Freelancing vs. a “Real Job” – Which is Right For You?

Freelancing vs. a “Real Job” - Which is Right For You?

Freelancing has a lot of perks, the biggest one being that you are mainly your own boss. What could be better than that? But obviously, freelancing isn’t for everyone. Even those that possess the skill sets that would be perfect for freelancing, shouldn’t just rush in and here are few reasons why.

Quick Read:
It takes more than just a desire to want to be self-employed to truly succeed at freelancing. There’s a lot of competition, you must maintain a tight ship and thrive on being an introvert. Health insurance and needing a consistent paycheck are other things to consider. Read on to decide which option is right for you.

Considering Freelancing? See If It Matches up to Your Idealization Before Quitting Your Day Job.

Lots of Competition

Freelancing covers a broad base of jobs and tasks that require a spectrum of skills. With everything from writing to graphic design to financial consulting, there are literally hundreds of options for talented individuals.

But it seems like, these days, every area is crowded with talent. The thing with freelancing is you have to work that much harder to meet the client’s needs because you’re competing against several other experts in your field and you can bet that if you don’t get it right, you’re replaceable. If you don’t feel confident in constantly having to hustle, you might want to think harder about a freelance career.

A Scheduled Work Regimen

You’ve scoured the net freelance jobs and you’re ready to apply to some. Most are short-term smaller gigs. This means there may be a few days where there is no work or you may have to spend your Saturday night trying to meet a tight deadline. If you enjoy clocking out at 5 PM every day and going home and turning off your work mode button — better stick to a brick and mortar job.

Needing to Be Around People

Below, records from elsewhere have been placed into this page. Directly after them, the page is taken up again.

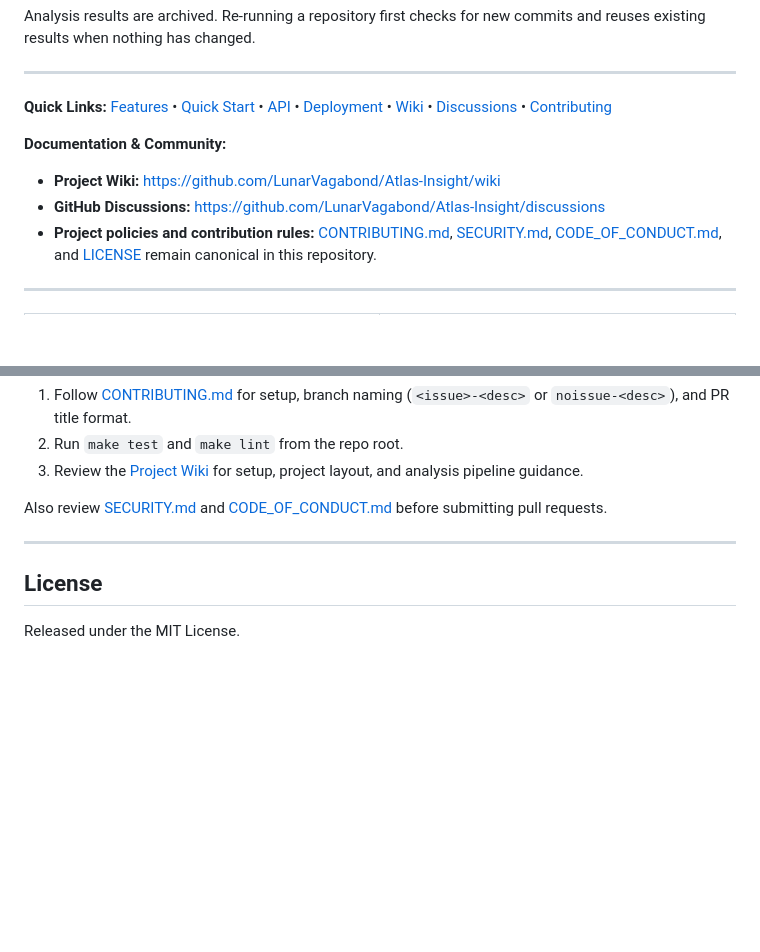
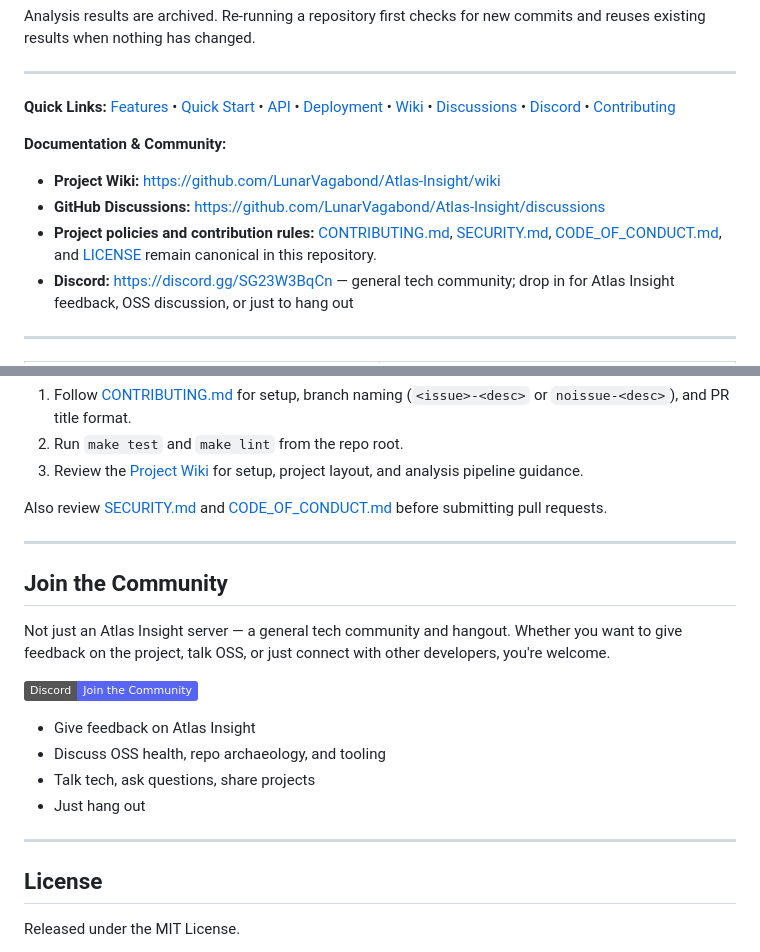
Before and after one commit to LunarVagabond/Atlas-Insight, a Markdown page: README.md, 2 parts joined by grey strips. Rendered like a GitHub page; badges without logos; blank space fills up the shorter version.

Commit message:
[noissue] - Community Discord Addition

```diff
--- a/README.md
+++ b/README.md
@@ -18,13 +18,14 @@ Analysis results are archived. Re-running a repository first checks for new comm
 
 ---
 
-**Quick Links:** [Features](#features) • [Quick Start](#quick-start) • [API](#api-reference) • [Deployment](#deployment) • [Wiki](https://github.com/LunarVagabond/Atlas-Insight/wiki) • [Discussions](https://github.com/LunarVagabond/Atlas-Insight/discussions) • [Contributing](#contributing)
+**Quick Links:** [Features](#features) • [Quick Start](#quick-start) • [API](#api-reference) • [Deployment](#deployment) • [Wiki](https://github.com/LunarVagabond/Atlas-Insight/wiki) • [Discussions](https://github.com/LunarVagabond/Atlas-Insight/discussions) • [Discord](https://discord.gg/SG23W3BqCn) • [Contributing](#contributing)
 
 **Documentation & Community:**
 
 - **Project Wiki:** https://github.com/LunarVagabond/Atlas-Insight/wiki
 - **GitHub Discussions:** https://github.com/LunarVagabond/Atlas-Insight/discussions
 - **Project policies and contribution rules:** [CONTRIBUTING.md](CONTRIBUTING.md), [SECURITY.md](SECURITY.md), [CODE_OF_CONDUCT.md](CODE_OF_CONDUCT.md), and [LICENSE](LICENSE) remain canonical in this repository.
+- **Discord:** https://discord.gg/SG23W3BqCn — general tech community; drop in for Atlas Insight feedback, OSS discussion, or just to hang out
 
 ---
 
@@ -277,6 +278,19 @@ Also review [SECURITY.md](SECURITY.md) and [CODE_OF_CONDUCT.md](CODE_OF_CONDUCT.
 
 ---
 
+## Join the Community
+
+Not just an Atlas Insight server — a general tech community and hangout. Whether you want to give feedback on the project, talk OSS, or just connect with other developers, you're welcome.
+
+[![Discord](https://img.shields.io/badge/Discord-Join%20the%20Community-5865F2?logo=discord&logoColor=white)](https://discord.gg/SG23W3BqCn)
+
+- Give feedback on Atlas Insight
+- Discuss OSS health, repo archaeology, and tooling
+- Talk tech, ask questions, share projects
+- Just hang out
+
+---
+
 ## License
 
 Released under the MIT License.
```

Love the camaraderie around the workplace water cooler? Does the Jimmy John’s catering during weekly staff meetings bring you immense happiness? If so, remember this isn’t how it is when you’re a freelancer. You’ll need to grab your tuna sandwich from the fridge and sit alone in front of the computer to finish your assignment. On the other side, if people aren’t your jam, you can spend lunch with your furry co-workers when working from home.

Must Have a Consistent Paycheck

A big downside to freelancing is getting paid on a schedule. It isn’t always consistent, especially when working for multiple clients. One week you may get paid less than minimum wage, and the next you may get an entire month’s pay. If you prefer to know your exact salary every week and need that to pay bills, maybe reconsider being your own boss.

Affordable Health Insurance

One of the biggest topics in the U.S. at the moment is affordable health insurance. Everyone will need it at one point or another. Whether you or a family member live with an underlying health condition or not, good, affordable coverage is a must-have. With freelancing, you will have to buy your own insurance policy, which can be costly. If you find an employer that offers it and you don’t have it through a spouse’s employment, you may wish to hang on to your day job.

Freelancing is a great career path if you can work past some of these pitfalls. And certainly, there are those who are successful. So take a close look at the pros and cons to help you make the right job choice.